%%

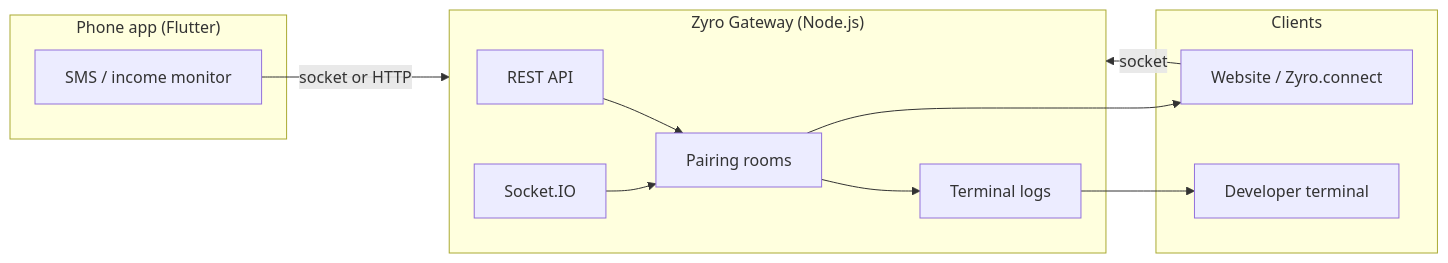
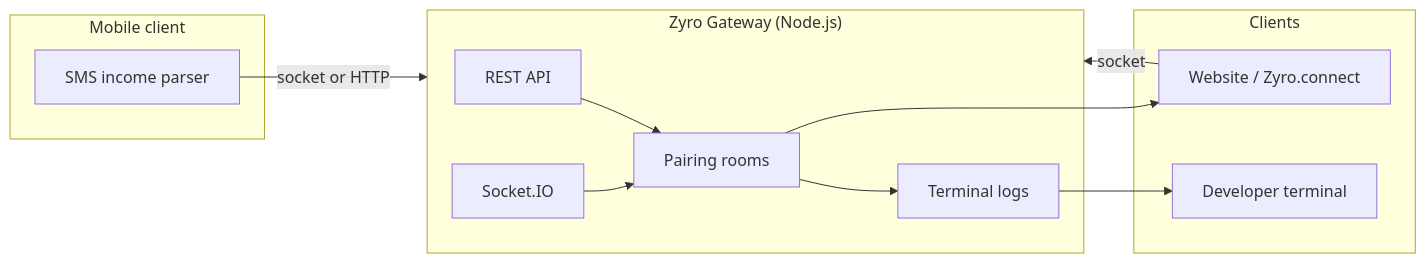
One commit to orod-codes/zyro-getway changed the diagram in README.md. Above: the diagram before and after it, drawn with Mermaid. The commit also changed other lines of this file, not shown here.

Commit message:
docs: use Zyro app logo in README

````diff
--- a/README.md
+++ b/README.md
@@ -170,26 +170,26 @@
 ```mermaid
 flowchart LR
-  subgraph Phone["Phone app (Flutter)"]
-    SMS[SMS / income monitor]
+  subgraph Phone["Mobile client"]
+    SMS[SMS income parser]
   end
 
   subgraph Gateway["Zyro Gateway (Node.js)"]
     HTTP[REST API]
     WS[Socket.IO]
     ROOM[Pairing rooms]
     TERM[Terminal logs]
     HTTP --> ROOM
     WS --> ROOM
     ROOM --> TERM
   end
 
   subgraph Clients["Clients"]
     WEB[Website / Zyro.connect]
     TTY[Developer terminal]
   end
 
   SMS -->|socket or HTTP| Gateway
   WEB -->|socket| Gateway
   ROOM --> WEB
   TERM --> TTY
 ```
````
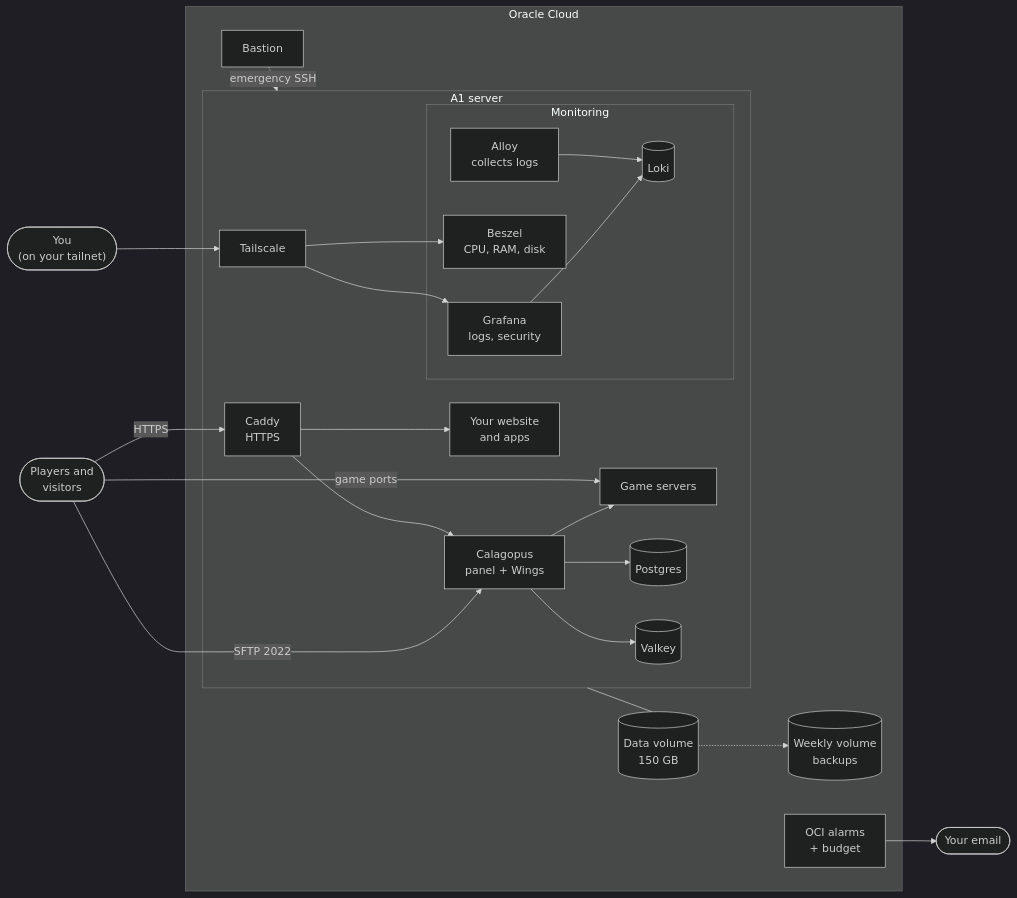
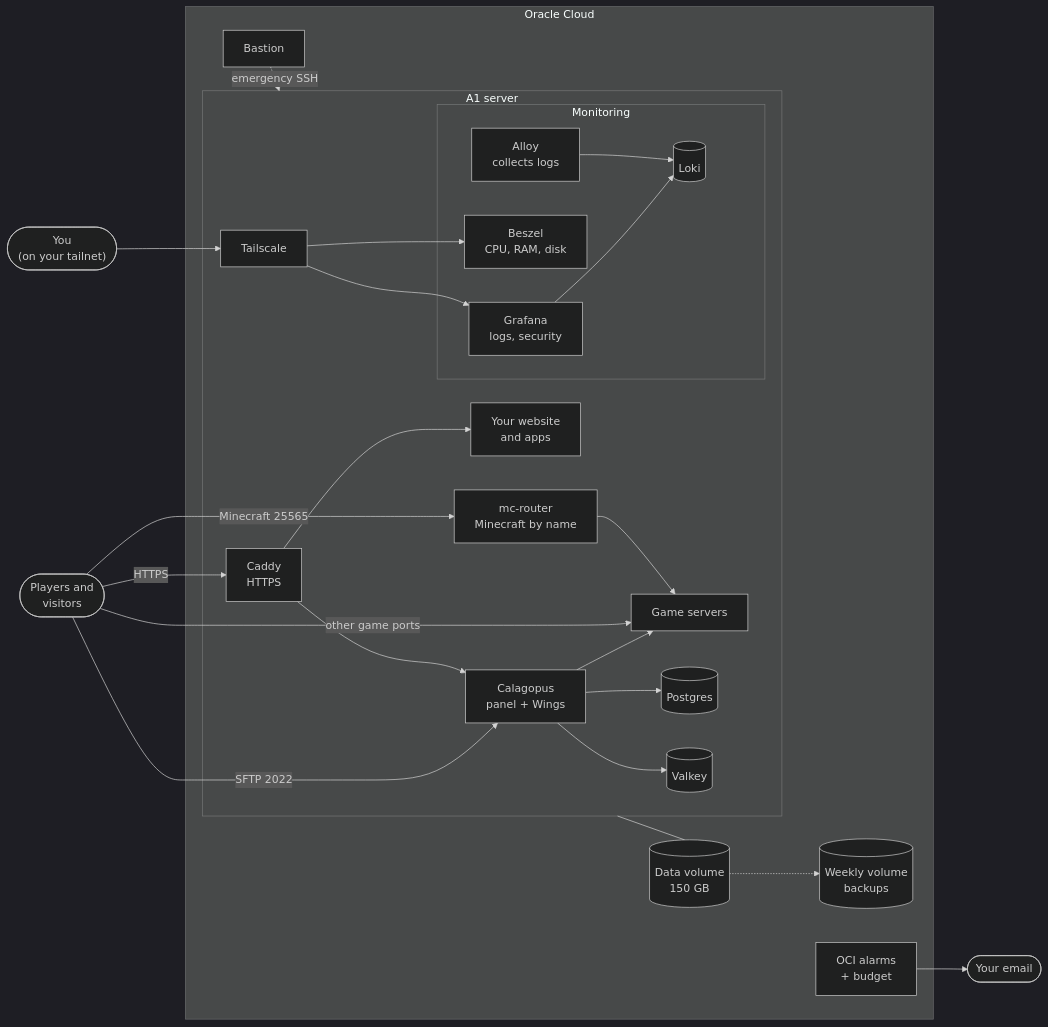
The diagram in README.md (T3sT3ro/oracle-game-server-template), drawn with Mermaid (dark theme) before and after one commit. The commit also changed other lines of this file and 15 other files, not shown here.

First line of the commit message:
Game addresses by name (mc-router), default game ports; nix pins its tools

````diff
--- a/README.md
+++ b/README.md
@@ -17,48 +17,50 @@
 ```mermaid
 flowchart LR
   players(["Players and<br/>visitors"])
   you(["You<br/>(on your tailnet)"])
 
   subgraph oci["Oracle Cloud"]
     subgraph server["A1 server"]
       caddy["Caddy<br/>HTTPS"]
       sites["Your website<br/>and apps"]
       panel["Calagopus<br/>panel + Wings"]
+      router["mc-router<br/>Minecraft by name"]
       games["Game servers"]
       db[("Postgres")]
       cache[("Valkey")]
       ts["Tailscale"]
       subgraph mon["Monitoring"]
         grafana["Grafana<br/>logs, security"]
         beszel["Beszel<br/>CPU, RAM, disk"]
         alloy["Alloy<br/>collects logs"]
         loki[("Loki")]
       end
     end
     disk[("Data volume<br/>150 GB")]
     snap[("Weekly volume<br/>backups")]
     alarms["OCI alarms<br/>+ budget"]
     bastion["Bastion"]
   end
 
   mail(["Your email"])
 
   players -- "HTTPS" --> caddy --> panel
   caddy --> sites
   players -- "SFTP 2022" --> panel
-  players -- "game ports" --> games
+  players -- "Minecraft 25565" --> router --> games
+  players -- "other game ports" --> games
   panel --> games
   panel --> db
   panel --> cache
 
   you --> ts
   ts --> grafana
   ts --> beszel
   alloy --> loki
   grafana --> loki
 
   server --- disk
   disk -.-> snap
   alarms --> mail
   bastion -. "emergency SSH" .-> server
 ```
````
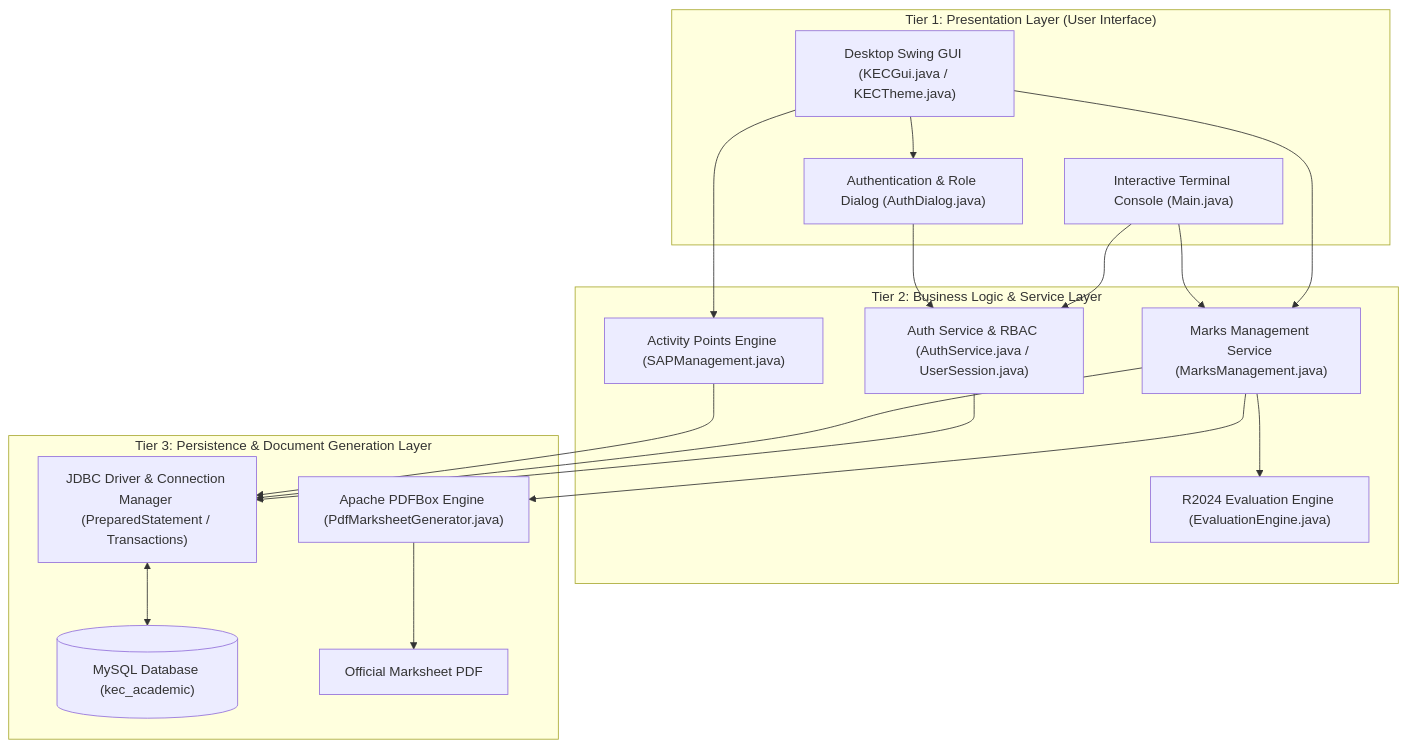
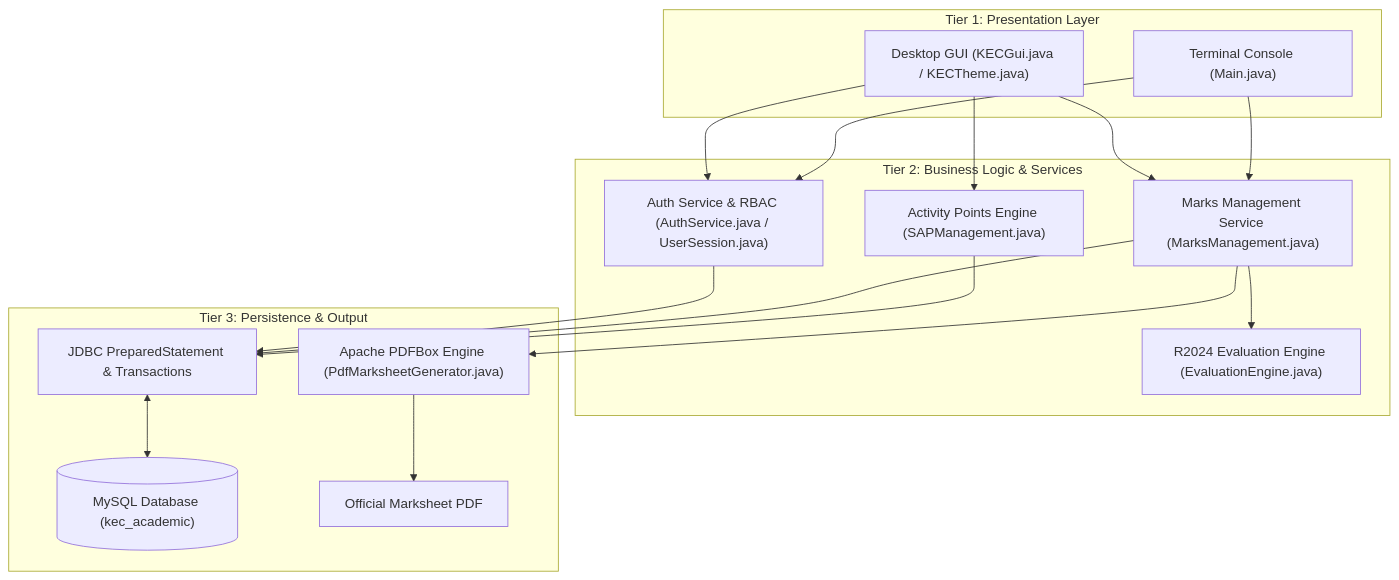
One commit to VikneshwaranNv/Java_JDBC_project changed the diagram in README.md. Above: the diagram before and after it, drawn with Mermaid. The commit also changed other lines of this file, not shown here.

Commit message:
Streamline README: place quick-access document/video links under candidate details and condense technical sections

````diff
--- a/README.md
+++ b/README.md
@@ -94,40 +82,36 @@
 ```mermaid
 flowchart TD
-    subgraph Tier1["Tier 1: Presentation Layer (User Interface)"]
-        GUI["Desktop Swing GUI (KECGui.java / KECTheme.java)"]
-        CLI["Interactive Terminal Console (Main.java)"]
-        AUTH_DLG["Authentication & Role Dialog (AuthDialog.java)"]
+    subgraph Presentation["Tier 1: Presentation Layer"]
+        GUI["Desktop GUI (KECGui.java / KECTheme.java)"]
+        CLI["Terminal Console (Main.java)"]
     end
 
-    subgraph Tier2["Tier 2: Business Logic & Service Layer"]
-        AUTH_SVC["Auth Service & RBAC (AuthService.java / UserSession.java)"]
-        EVAL_ENG["R2024 Evaluation Engine (EvaluationEngine.java)"]
-        MARKS_SVC["Marks Management Service (MarksManagement.java)"]
-        SAP_SVC["Activity Points Engine (SAPManagement.java)"]
+    subgraph Business["Tier 2: Business Logic & Services"]
+        AUTH["Auth Service & RBAC (AuthService.java / UserSession.java)"]
+        EVAL["R2024 Evaluation Engine (EvaluationEngine.java)"]
+        MARKS["Marks Management Service (MarksManagement.java)"]
+        SAP["Activity Points Engine (SAPManagement.java)"]
     end
 
-    subgraph Tier3["Tier 3: Persistence & Document Generation Layer"]
-        JDBC_LAYER["JDBC Driver & Connection Manager (PreparedStatement / Transactions)"]
-        PDF_ENGINE["Apache PDFBox Engine (PdfMarksheetGenerator.java)"]
-        MYSQL_DB[("MySQL Database (kec_academic)")]
-        PDF_OUT["Official Marksheet PDF"]
+    subgraph DataTier["Tier 3: Persistence & Output"]
+        JDBC["JDBC PreparedStatement & Transactions"]
+        PDF["Apache PDFBox Engine (PdfMarksheetGenerator.java)"]
+        DB[("MySQL Database (kec_academic)")]
+        PDF_DOC["Official Marksheet PDF"]
     end
 
-    GUI --> AUTH_DLG
-    CLI --> AUTH_SVC
-    AUTH_DLG --> AUTH_SVC
-    AUTH_SVC --> JDBC_LAYER
+    GUI --> AUTH
+    CLI --> AUTH
+    GUI --> MARKS
+    CLI --> MARKS
+    GUI --> SAP
 
-    GUI --> MARKS_SVC
-    CLI --> MARKS_SVC
-    GUI --> SAP_SVC
+    MARKS --> EVAL
+    AUTH --> JDBC
+    MARKS --> JDBC
+    SAP --> JDBC
 
-    MARKS_SVC --> EVAL_ENG
-    MARKS_SVC --> JDBC_LAYER
-    SAP_SVC --> JDBC_LAYER
-
-    MARKS_SVC --> PDF_ENGINE
-    PDF_ENGINE --> PDF_OUT
-
-    JDBC_LAYER <--> MYSQL_DB
+    MARKS --> PDF
+    PDF --> PDF_DOC
+    JDBC <--> DB
 ```
````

%%

Task statement: Among the lines of the data above, some may hold the word "disk"; report how many, as a single number.

Answer section: 4